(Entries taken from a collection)
==========
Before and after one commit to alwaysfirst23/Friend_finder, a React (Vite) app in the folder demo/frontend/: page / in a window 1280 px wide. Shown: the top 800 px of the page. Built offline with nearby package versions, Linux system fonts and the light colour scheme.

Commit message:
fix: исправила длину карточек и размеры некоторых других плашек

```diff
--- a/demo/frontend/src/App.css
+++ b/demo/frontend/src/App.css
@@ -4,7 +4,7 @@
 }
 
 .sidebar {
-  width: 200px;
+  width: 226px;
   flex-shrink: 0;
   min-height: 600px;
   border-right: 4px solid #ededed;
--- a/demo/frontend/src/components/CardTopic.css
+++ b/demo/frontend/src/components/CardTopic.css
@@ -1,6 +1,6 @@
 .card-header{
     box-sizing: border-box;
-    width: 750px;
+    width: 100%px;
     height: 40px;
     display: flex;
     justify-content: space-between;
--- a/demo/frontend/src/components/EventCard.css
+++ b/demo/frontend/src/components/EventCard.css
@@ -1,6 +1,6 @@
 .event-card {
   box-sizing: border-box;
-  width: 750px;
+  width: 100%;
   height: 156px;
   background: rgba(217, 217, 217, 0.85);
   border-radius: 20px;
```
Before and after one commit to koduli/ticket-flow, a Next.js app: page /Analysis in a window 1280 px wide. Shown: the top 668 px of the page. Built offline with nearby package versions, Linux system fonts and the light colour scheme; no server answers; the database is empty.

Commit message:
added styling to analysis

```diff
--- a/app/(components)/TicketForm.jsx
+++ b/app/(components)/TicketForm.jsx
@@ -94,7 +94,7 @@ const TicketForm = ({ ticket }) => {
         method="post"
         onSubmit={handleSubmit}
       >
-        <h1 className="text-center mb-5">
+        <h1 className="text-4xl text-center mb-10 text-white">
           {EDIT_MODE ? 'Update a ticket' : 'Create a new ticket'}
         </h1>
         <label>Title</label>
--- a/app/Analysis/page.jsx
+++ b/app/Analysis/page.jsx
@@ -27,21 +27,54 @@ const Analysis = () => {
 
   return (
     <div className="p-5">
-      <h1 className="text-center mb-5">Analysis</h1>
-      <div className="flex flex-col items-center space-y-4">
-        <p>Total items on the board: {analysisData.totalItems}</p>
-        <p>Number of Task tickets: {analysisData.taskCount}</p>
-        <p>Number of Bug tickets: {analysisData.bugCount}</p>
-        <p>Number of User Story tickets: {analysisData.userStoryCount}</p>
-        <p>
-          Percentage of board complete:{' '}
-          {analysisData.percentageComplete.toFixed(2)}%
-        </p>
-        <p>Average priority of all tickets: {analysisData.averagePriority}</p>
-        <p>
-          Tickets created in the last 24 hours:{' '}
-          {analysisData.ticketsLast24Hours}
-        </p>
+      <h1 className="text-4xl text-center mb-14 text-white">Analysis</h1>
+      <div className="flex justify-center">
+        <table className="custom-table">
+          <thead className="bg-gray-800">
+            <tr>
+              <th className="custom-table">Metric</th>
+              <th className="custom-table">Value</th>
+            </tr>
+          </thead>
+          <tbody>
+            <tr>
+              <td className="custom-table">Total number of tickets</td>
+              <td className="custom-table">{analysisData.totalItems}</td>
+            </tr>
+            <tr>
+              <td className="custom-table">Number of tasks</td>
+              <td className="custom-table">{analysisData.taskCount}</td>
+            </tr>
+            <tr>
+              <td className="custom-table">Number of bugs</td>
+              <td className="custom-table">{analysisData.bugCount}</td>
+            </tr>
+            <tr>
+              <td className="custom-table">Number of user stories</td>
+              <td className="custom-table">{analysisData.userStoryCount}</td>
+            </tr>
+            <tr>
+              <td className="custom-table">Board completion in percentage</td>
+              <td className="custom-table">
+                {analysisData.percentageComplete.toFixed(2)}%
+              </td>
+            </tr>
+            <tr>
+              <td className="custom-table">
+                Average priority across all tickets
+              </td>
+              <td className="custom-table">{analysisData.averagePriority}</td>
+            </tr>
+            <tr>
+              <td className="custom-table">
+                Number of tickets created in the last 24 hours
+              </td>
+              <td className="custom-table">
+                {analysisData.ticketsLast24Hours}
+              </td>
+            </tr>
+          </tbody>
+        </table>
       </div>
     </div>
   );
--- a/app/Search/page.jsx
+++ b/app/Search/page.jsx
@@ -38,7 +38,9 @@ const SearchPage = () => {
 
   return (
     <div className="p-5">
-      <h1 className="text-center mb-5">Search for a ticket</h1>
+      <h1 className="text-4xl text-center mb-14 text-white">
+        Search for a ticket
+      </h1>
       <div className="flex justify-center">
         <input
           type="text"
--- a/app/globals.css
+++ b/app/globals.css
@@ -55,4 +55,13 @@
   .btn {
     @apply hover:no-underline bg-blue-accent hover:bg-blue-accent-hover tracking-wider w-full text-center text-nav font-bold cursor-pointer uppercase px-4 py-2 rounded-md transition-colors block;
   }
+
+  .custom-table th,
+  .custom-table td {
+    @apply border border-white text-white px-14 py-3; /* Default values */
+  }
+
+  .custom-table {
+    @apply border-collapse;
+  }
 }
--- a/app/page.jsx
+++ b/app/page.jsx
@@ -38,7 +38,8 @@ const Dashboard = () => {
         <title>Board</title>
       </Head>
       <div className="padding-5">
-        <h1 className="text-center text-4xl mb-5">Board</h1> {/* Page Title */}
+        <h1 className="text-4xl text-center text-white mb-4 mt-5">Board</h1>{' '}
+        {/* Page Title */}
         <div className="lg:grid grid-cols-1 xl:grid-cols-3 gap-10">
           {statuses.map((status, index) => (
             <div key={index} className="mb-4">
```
==========
Restate the entries above word for word.

Before and after one commit to alwaysfirst23/Friend_finder, a React (Vite) app in the folder demo/frontend/: page / in a window 1280 px wide. Shown: the top 800 px of the page. Built offline with nearby package versions, Linux system fonts and the light colour scheme.

Commit message:
fix: исправила длину карточек и размеры некоторых других плашек

```diff
--- a/demo/frontend/src/App.css
+++ b/demo/frontend/src/App.css
@@ -4,7 +4,7 @@
 }
 
 .sidebar {
-  width: 200px;
+  width: 226px;
   flex-shrink: 0;
   min-height: 600px;
   border-right: 4px solid #ededed;
--- a/demo/frontend/src/components/CardTopic.css
+++ b/demo/frontend/src/components/CardTopic.css
@@ -1,6 +1,6 @@
 .card-header{
     box-sizing: border-box;
-    width: 750px;
+    width: 100%px;
     height: 40px;
     display: flex;
     justify-content: space-between;
--- a/demo/frontend/src/components/EventCard.css
+++ b/demo/frontend/src/components/EventCard.css
@@ -1,6 +1,6 @@
 .event-card {
   box-sizing: border-box;
-  width: 750px;
+  width: 100%;
   height: 156px;
   background: rgba(217, 217, 217, 0.85);
   border-radius: 20px;
```
Before and after one commit to koduli/ticket-flow, a Next.js app: page /Analysis in a window 1280 px wide. Shown: the top 668 px of the page. Built offline with nearby package versions, Linux system fonts and the light colour scheme; no server answers; the database is empty.

Commit message:
added styling to analysis

```diff
--- a/app/(components)/TicketForm.jsx
+++ b/app/(components)/TicketForm.jsx
@@ -94,7 +94,7 @@ const TicketForm = ({ ticket }) => {
         method="post"
         onSubmit={handleSubmit}
       >
-        <h1 className="text-center mb-5">
+        <h1 className="text-4xl text-center mb-10 text-white">
           {EDIT_MODE ? 'Update a ticket' : 'Create a new ticket'}
         </h1>
         <label>Title</label>
--- a/app/Analysis/page.jsx
+++ b/app/Analysis/page.jsx
@@ -27,21 +27,54 @@ const Analysis = () => {
 
   return (
     <div className="p-5">
-      <h1 className="text-center mb-5">Analysis</h1>
-      <div className="flex flex-col items-center space-y-4">
-        <p>Total items on the board: {analysisData.totalItems}</p>
-        <p>Number of Task tickets: {analysisData.taskCount}</p>
-        <p>Number of Bug tickets: {analysisData.bugCount}</p>
-        <p>Number of User Story tickets: {analysisData.userStoryCount}</p>
-        <p>
-          Percentage of board complete:{' '}
-          {analysisData.percentageComplete.toFixed(2)}%
-        </p>
-        <p>Average priority of all tickets: {analysisData.averagePriority}</p>
-        <p>
-          Tickets created in the last 24 hours:{' '}
-          {analysisData.ticketsLast24Hours}
-        </p>
+      <h1 className="text-4xl text-center mb-14 text-white">Analysis</h1>
+      <div className="flex justify-center">
+        <table className="custom-table">
+          <thead className="bg-gray-800">
+            <tr>
+              <th className="custom-table">Metric</th>
+              <th className="custom-table">Value</th>
+            </tr>
+          </thead>
+          <tbody>
+            <tr>
+              <td className="custom-table">Total number of tickets</td>
+              <td className="custom-table">{analysisData.totalItems}</td>
+            </tr>
+            <tr>
+              <td className="custom-table">Number of tasks</td>
+              <td className="custom-table">{analysisData.taskCount}</td>
+            </tr>
+            <tr>
+              <td className="custom-table">Number of bugs</td>
+              <td className="custom-table">{analysisData.bugCount}</td>
+            </tr>
+            <tr>
+              <td className="custom-table">Number of user stories</td>
+              <td className="custom-table">{analysisData.userStoryCount}</td>
+            </tr>
+            <tr>
+              <td className="custom-table">Board completion in percentage</td>
+              <td className="custom-table">
+                {analysisData.percentageComplete.toFixed(2)}%
+              </td>
+            </tr>
+            <tr>
+              <td className="custom-table">
+                Average priority across all tickets
+              </td>
+              <td className="custom-table">{analysisData.averagePriority}</td>
+            </tr>
+            <tr>
+              <td className="custom-table">
+                Number of tickets created in the last 24 hours
+              </td>
+              <td className="custom-table">
+                {analysisData.ticketsLast24Hours}
+              </td>
+            </tr>
+          </tbody>
+        </table>
       </div>
     </div>
   );
--- a/app/Search/page.jsx
+++ b/app/Search/page.jsx
@@ -38,7 +38,9 @@ const SearchPage = () => {
 
   return (
     <div className="p-5">
-      <h1 className="text-center mb-5">Search for a ticket</h1>
+      <h1 className="text-4xl text-center mb-14 text-white">
+        Search for a ticket
+      </h1>
       <div className="flex justify-center">
         <input
           type="text"
--- a/app/globals.css
+++ b/app/globals.css
@@ -55,4 +55,13 @@
   .btn {
     @apply hover:no-underline bg-blue-accent hover:bg-blue-accent-hover tracking-wider w-full text-center text-nav font-bold cursor-pointer uppercase px-4 py-2 rounded-md transition-colors block;
   }
+
+  .custom-table th,
+  .custom-table td {
+    @apply border border-white text-white px-14 py-3; /* Default values */
+  }
+
+  .custom-table {
+    @apply border-collapse;
+  }
 }
--- a/app/page.jsx
+++ b/app/page.jsx
@@ -38,7 +38,8 @@ const Dashboard = () => {
         <title>Board</title>
       </Head>
       <div className="padding-5">
-        <h1 className="text-center text-4xl mb-5">Board</h1> {/* Page Title */}
+        <h1 className="text-4xl text-center text-white mb-4 mt-5">Board</h1>{' '}
+        {/* Page Title */}
         <div className="lg:grid grid-cols-1 xl:grid-cols-3 gap-10">
           {statuses.map((status, index) => (
             <div key={index} className="mb-4">
```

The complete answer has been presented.